There are a lot of seismic sensors in Antarctica, continuously monitoring the continent and its movements. Scientists have found over the years that glaciers tend to produce small earthquakes as they move over rocky protrusions. Such activity is generally random and irregular and for that reason a series of small earthquakes occurring beneath David Glacier roughly every twenty five minutes, for several months, stood out.
The researchers note that small earthquakes that occur due to glacial movement generally come about as a result of stick-slip action. The glacier encounters an obstacle that causes part of it to slow or stop until the momentum of its mass is enough to overcome the obstacle, at which point it suddenly lurches forward, causing the ground to shake a little bit. Normally such actions occur without any discernible pattern. With David Glacier however, the stick-slip shaking, recorded by the Transantarctic Mountains Seismic Experiment array under the glacier in East Antarctica (which drains into the Ross Sea) was so predictably periodic that it warranted further research.
The team identified 20,000 small earthquakes during the time frame, all coming within about 25 minutes of each other. By comparing the seismic data with other glacier slip-stick recordings, they confirmed that the shaking was due to the glacier moving over something below, rather than conditions beneath the surface of the land mass. Then they noted that the periodicity of the earthquakes matched up with ocean tides, which made sense, because scientists already know that glaciers tend to slow a very small amount during high tide (because of buoyancy) and speed up at low tide. That they say, accounts for the regularity of the earthquake activity during the time period under study.
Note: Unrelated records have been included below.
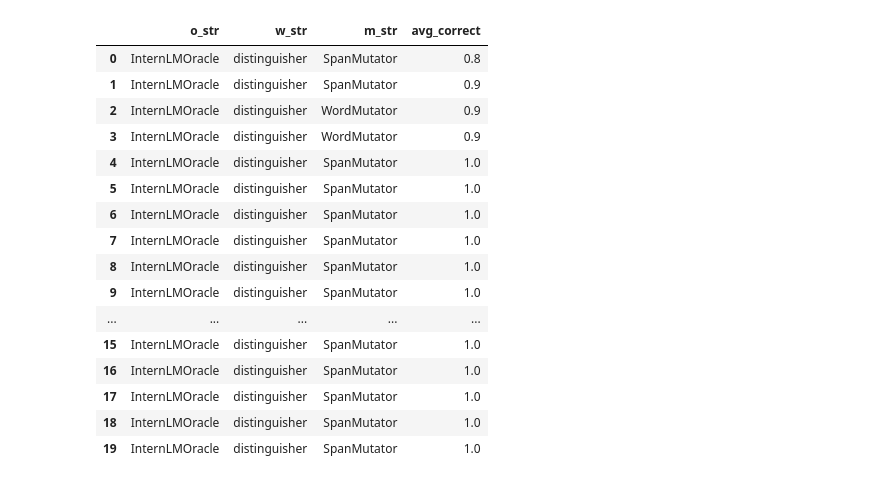
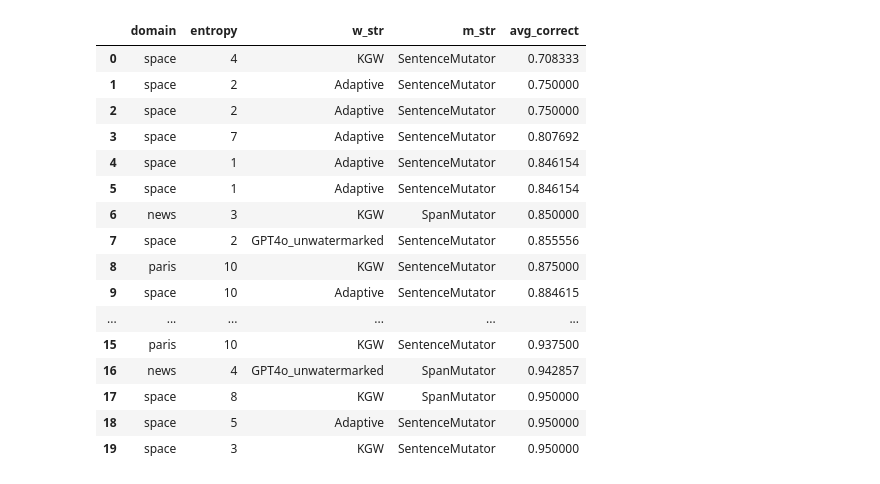
Before and after one commit to fabriceyhc/sandcastles, a Jupyter notebook: distinguisher/entropy_vs_distinguishing.ipynb, the cells around one changed output. Cells and saved outputs as stored; diff of their text form; code cells hidden in the pictures.

```diff
--- a/distinguisher/entropy_vs_distinguishing.ipynb
+++ b/distinguisher/entropy_vs_distinguishing.ipynb
@@ -5,6 +5,7 @@ directory = '/data2/jasonl/sandcastles/distinguisher/results'
 import pandas as pd
 import os
 from matplotlib import pyplot as plt
+from utils import prompt_to_entropy, extract_unique_column_value
 
 def combine_files_by_base_name(prefix, distinguisher):
     """
@@ -45,8 +46,8 @@ def separate_attacks(df, length=10000):
     current_attack = []
 
     for idx, row in df.iterrows():
-        # Start a new attack if the step_num resets
-        if idx > 0 and (row['Num'] != df.loc[idx - 1, 'Num'] + 1 or row['Origin'] != df.loc[idx - 1, 'Origin']):
+        # Distinguishing experiments alternate origins
+        if idx > 0 and row['Origin'] != df.loc[idx - 1, 'Origin']:
             attacks.append(pd.DataFrame(current_attack))
             current_attack = []
 
@@ -60,23 +61,16 @@ def separate_attacks(df, length=10000):
 
 def add_entropy_column(dfs):
     """
-    Takes a list of DataFrames, checks if the length of the list is a multiple of 10,
-    and adds an 'entropy' column to each DataFrame, containing the remainder modulo 10 of the DataFrame's position in the list.
+    Takes a list of DataFrame and adds an 'entropy' column to each DataFrame
 
     Parameters:
         dfs (list of pd.DataFrame): List of DataFrames.
 
     Returns:
         list of pd.DataFrame: The updated list of DataFrames with the added 'entropy' column.
-
-    Raises:
-        ValueError: If the length of the list is not a multiple of 10.
     """
-    if len(dfs) % 10 != 0:
-        raise ValueError("The length of the list must be a multiple of 10.")
-
-    for i, df in enumerate(dfs):
-        df['entropy'] = i % 10
+    for df in dfs:
+        df['entropy'] = prompt_to_entropy(extract_unique_column_value(df, 'prompt'))
 
     return dfs
 
@@ -180,6 +178,6 @@ llama3.1-70B SimplestGPT 0.6972222222222222 [(0.5, 487), (1.0, 384), (0.0, 29)]
 # %%
-prefix = "llama3.1-70B"
-distinguisher = "AggressiveSimple"
+prefix = "llama3.1-70B-full"
+distinguisher = "SimpleDistinguisher"
 all_attacks, all_num_attacks = get_attacks(prefix, distinguisher)
 
 # Combine original DataFrames for concatenated view (optional)
@@ -346,28 +354,28 @@ show(sorted_attacks_list[0][['Origin', 'prompt', 'P', 'origin_A', 'origin_B']].t
 # %%
 # convert the list of attacks to a single dataframe
 first_rows = [attack.iloc[0].to_frame().T for attack in sorted_attacks_list]
 attacks_df = pd.concat(first_rows, ignore_index=True)
 # add sorted_avgs as a column to the dataframe
 attacks_df['avg_correct'] = sorted_avgs
-attacks_df[['o_str', 'w_str', 'm_str', 'avg_correct']][:20]
+attacks_df[['domain', 'entropy', 'w_str', 'm_str', 'avg_correct']][:20]
 # %% [output]
-|  | o_str | w_str | m_str | avg_correct |
-| 0 | InternLMOracle | distinguisher | SpanMutator | 0.8 |
-| 1 | InternLMOracle | distinguisher | SpanMutator | 0.9 |
-| 2 | InternLMOracle | distinguisher | WordMutator | 0.9 |
-| 3 | InternLMOracle | distinguisher | WordMutator | 0.9 |
-| 4 | InternLMOracle | distinguisher | SpanMutator | 1.0 |
-| 5 | InternLMOracle | distinguisher | SpanMutator | 1.0 |
-| 6 | InternLMOracle | distinguisher | SpanMutator | 1.0 |
-| 7 | InternLMOracle | distinguisher | SpanMutator | 1.0 |
-| 8 | InternLMOracle | distinguisher | SpanMutator | 1.0 |
-| 9 | InternLMOracle | distinguisher | SpanMutator | 1.0 |
-| ... | ... | ... | ... | ... |
-| 15 | InternLMOracle | distinguisher | SpanMutator | 1.0 |
-| 16 | InternLMOracle | distinguisher | SpanMutator | 1.0 |
-| 17 | InternLMOracle | distinguisher | SpanMutator | 1.0 |
-| 18 | InternLMOracle | distinguisher | SpanMutator | 1.0 |
-| 19 | InternLMOracle | distinguisher | SpanMutator | 1.0 |
+|  | domain | entropy | w_str | m_str | avg_correct |
+| 0 | space | 4 | KGW | SentenceMutator | 0.708333 |
+| 1 | space | 2 | Adaptive | SentenceMutator | 0.750000 |
+| 2 | space | 2 | Adaptive | SentenceMutator | 0.750000 |
+| 3 | space | 7 | Adaptive | SentenceMutator | 0.807692 |
+| 4 | space | 1 | Adaptive | SentenceMutator | 0.846154 |
+| 5 | space | 1 | Adaptive | SentenceMutator | 0.846154 |
+| 6 | news | 3 | KGW | SpanMutator | 0.850000 |
+| 7 | space | 2 | GPT4o_unwatermarked | SentenceMutator | 0.855556 |
+| 8 | paris | 10 | KGW | SentenceMutator | 0.875000 |
+| 9 | space | 10 | Adaptive | SentenceMutator | 0.884615 |
+| ... | ... | ... | ... | ... | ... |
+| 15 | paris | 10 | KGW | SentenceMutator | 0.937500 |
+| 16 | news | 4 | GPT4o_unwatermarked | SpanMutator | 0.942857 |
+| 17 | space | 8 | KGW | SpanMutator | 0.950000 |
+| 18 | space | 5 | Adaptive | SentenceMutator | 0.950000 |
+| 19 | space | 3 | KGW | SentenceMutator | 0.950000 |
 # %%
 i = 0
 origin_A = sorted_attacks_list[i]['origin_A'].values[0]
```
Also changed, not shown: parts of 10 cells of this notebook, 29 other files.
The researchers say their findings indicate that tidal activity likely plays a role in other glacial areas as well and suggest that it might play an additional unknown role as global warming causes a rise in sea levels around the world.
Explore further: Arctic sea ice helps remove CO2 from the atmosphere
More information: Motion of an Antarctic glacier by repeated tidally modulated earthquakes, Nature Geoscience (2012) doi:10.1038/ngeo1555
Between debris-laden glacial ice and bedrock, basal seismicity can develop that yields information about bed properties1, stress distribution, outburst flooding, and crevassing and calving. Basal seismicity in response to glacial motion is linked to variations in both stress and lubrication of bedrock by water and till. Here we analyse data from the Transantarctic Mountains Seismic Experiment array in 20022003 to investigate seismic behaviour at David Glacier, a large outlet glacier that drains 4% of East Antarcticas ice sheet into the Ross Sea. We identify about 20,000 seismic events that are larger in magnitude and duration than typical for glacial sources and repeat at regular intervals of about 25 min. These events are consistent with stickslip behaviour of debris-laden ice moving over a single obstacle of rough bedrock, modulated by relatively small stress changes from the ocean tides. In the years before and after the interval of repeating events, seismic events with irregular and generally longer intervals were detected at the same location, and are consistent with combined stickslip and continuous sliding of the subglacial interface. We suggest that the observed transitions in seismicity patterns capture the dynamic behaviour of the ice stream, and thatdespite lower ice-flow velocitiessliding in the stickslip regime enhances subglacial erosion.